--- START ---

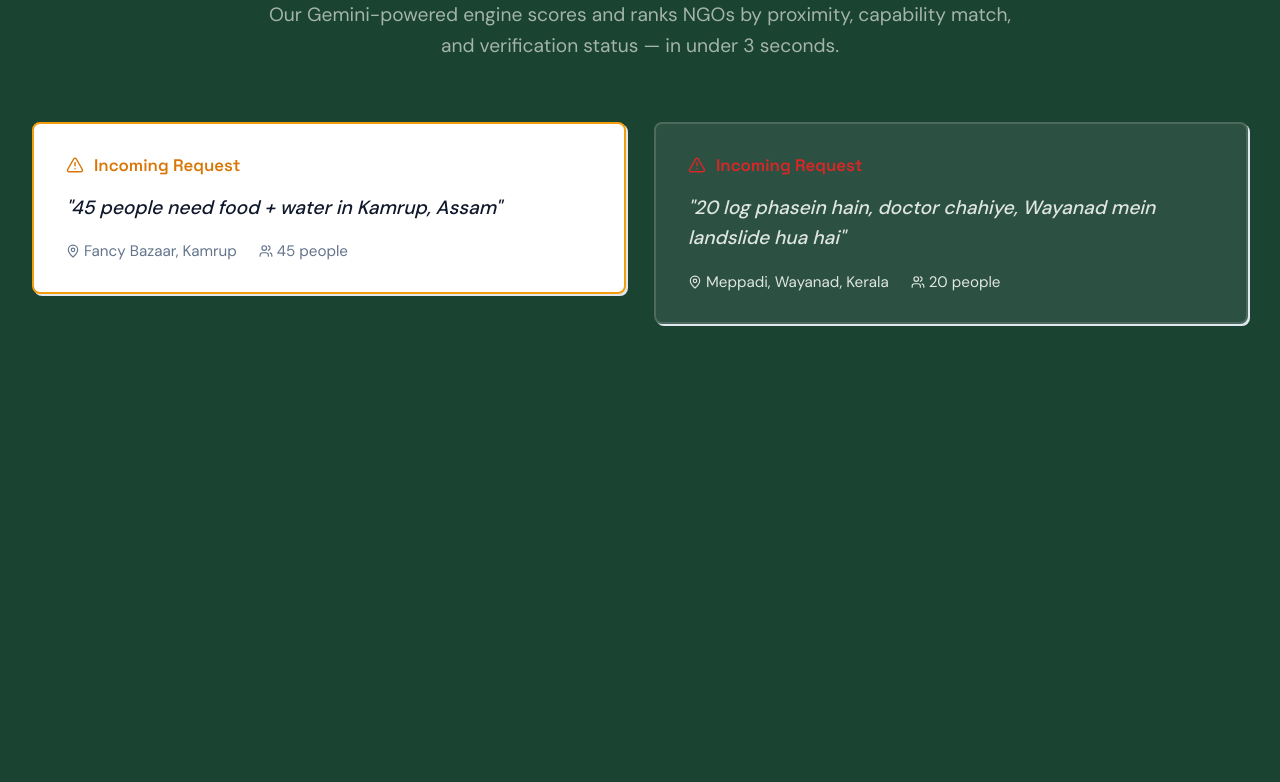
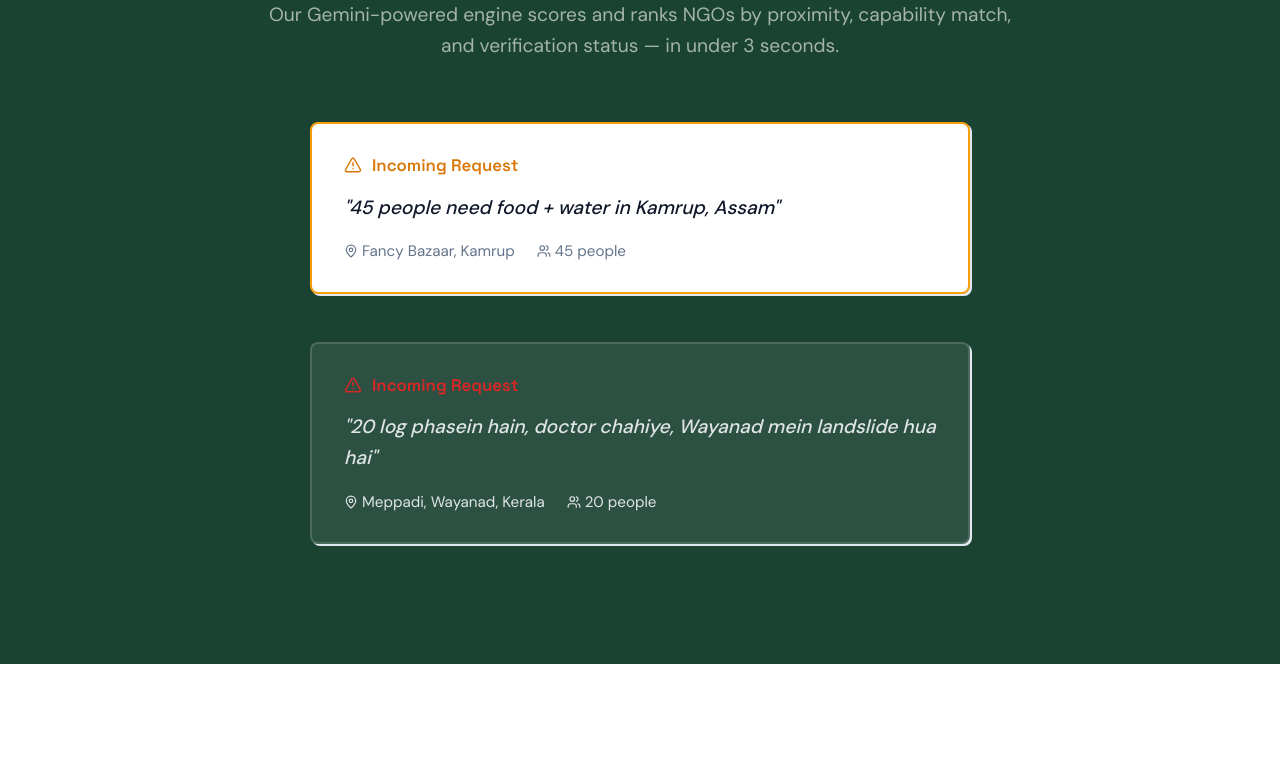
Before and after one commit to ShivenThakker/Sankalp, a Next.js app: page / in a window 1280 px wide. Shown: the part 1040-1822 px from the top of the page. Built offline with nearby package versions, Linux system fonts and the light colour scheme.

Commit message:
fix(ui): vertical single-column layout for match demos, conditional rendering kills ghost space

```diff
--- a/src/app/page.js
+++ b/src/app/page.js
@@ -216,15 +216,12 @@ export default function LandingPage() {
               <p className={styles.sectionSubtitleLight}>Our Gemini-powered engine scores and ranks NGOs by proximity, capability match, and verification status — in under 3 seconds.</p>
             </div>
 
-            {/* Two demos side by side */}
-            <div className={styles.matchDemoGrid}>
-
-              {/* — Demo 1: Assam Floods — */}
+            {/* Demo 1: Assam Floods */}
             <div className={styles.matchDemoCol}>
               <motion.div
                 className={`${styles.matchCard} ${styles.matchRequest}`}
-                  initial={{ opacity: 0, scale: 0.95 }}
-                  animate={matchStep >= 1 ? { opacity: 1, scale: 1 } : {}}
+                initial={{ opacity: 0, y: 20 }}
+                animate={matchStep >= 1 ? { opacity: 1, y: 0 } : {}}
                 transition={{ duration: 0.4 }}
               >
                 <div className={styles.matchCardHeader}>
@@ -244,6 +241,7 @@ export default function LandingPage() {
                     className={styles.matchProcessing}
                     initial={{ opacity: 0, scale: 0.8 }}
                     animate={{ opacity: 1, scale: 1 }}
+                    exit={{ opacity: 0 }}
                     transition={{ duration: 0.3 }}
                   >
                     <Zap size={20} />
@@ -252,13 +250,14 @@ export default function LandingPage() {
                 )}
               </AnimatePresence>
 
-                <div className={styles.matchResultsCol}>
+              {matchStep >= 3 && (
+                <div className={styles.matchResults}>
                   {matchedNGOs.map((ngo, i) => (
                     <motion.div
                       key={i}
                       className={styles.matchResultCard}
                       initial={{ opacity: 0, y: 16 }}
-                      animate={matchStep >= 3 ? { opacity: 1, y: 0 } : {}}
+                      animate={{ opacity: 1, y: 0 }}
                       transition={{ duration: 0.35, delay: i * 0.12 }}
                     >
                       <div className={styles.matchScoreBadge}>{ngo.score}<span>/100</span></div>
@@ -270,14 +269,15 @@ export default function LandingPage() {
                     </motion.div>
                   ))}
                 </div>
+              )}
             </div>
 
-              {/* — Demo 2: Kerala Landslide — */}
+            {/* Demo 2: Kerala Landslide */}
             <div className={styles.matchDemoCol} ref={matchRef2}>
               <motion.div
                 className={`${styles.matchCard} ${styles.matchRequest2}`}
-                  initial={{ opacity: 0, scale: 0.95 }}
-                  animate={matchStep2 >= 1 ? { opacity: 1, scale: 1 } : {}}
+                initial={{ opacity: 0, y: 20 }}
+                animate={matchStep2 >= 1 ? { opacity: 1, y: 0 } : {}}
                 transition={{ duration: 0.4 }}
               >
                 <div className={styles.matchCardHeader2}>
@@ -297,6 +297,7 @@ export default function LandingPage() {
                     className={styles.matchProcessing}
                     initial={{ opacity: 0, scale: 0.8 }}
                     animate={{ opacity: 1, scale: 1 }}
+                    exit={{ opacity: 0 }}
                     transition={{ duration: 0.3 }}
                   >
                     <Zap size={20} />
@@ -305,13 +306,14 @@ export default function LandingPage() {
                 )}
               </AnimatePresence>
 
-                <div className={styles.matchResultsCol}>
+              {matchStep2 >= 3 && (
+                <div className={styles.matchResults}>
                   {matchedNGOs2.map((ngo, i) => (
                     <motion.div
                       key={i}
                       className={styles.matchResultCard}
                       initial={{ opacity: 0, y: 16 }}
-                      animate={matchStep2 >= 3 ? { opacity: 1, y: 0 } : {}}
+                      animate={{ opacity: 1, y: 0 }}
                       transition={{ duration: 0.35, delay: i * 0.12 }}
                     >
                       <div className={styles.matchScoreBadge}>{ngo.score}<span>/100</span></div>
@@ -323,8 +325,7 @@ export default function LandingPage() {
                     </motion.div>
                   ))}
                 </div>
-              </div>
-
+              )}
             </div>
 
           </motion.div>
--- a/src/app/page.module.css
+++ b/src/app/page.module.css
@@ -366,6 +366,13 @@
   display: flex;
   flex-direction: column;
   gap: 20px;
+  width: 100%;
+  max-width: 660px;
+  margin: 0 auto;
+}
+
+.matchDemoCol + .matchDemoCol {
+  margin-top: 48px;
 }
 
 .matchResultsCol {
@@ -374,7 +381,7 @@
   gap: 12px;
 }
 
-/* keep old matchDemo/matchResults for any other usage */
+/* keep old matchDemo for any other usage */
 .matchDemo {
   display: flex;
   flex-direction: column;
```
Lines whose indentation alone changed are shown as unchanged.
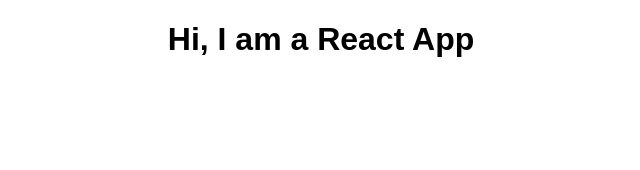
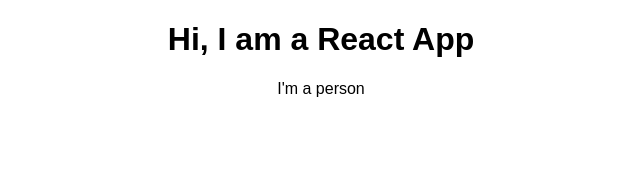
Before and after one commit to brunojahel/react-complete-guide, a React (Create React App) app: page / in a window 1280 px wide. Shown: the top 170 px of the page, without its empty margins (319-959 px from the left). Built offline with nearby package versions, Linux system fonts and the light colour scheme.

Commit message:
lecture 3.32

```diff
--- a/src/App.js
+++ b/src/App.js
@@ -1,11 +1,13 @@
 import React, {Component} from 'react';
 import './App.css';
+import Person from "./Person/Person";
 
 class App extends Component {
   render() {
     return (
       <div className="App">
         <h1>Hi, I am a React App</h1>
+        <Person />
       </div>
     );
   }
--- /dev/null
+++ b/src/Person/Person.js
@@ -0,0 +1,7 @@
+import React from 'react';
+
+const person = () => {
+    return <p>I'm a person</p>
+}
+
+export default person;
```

--- END ---

#### Work request
Report how many lines of the listing hold the string "matchDemoCol", giving only the number.

#### Answer
3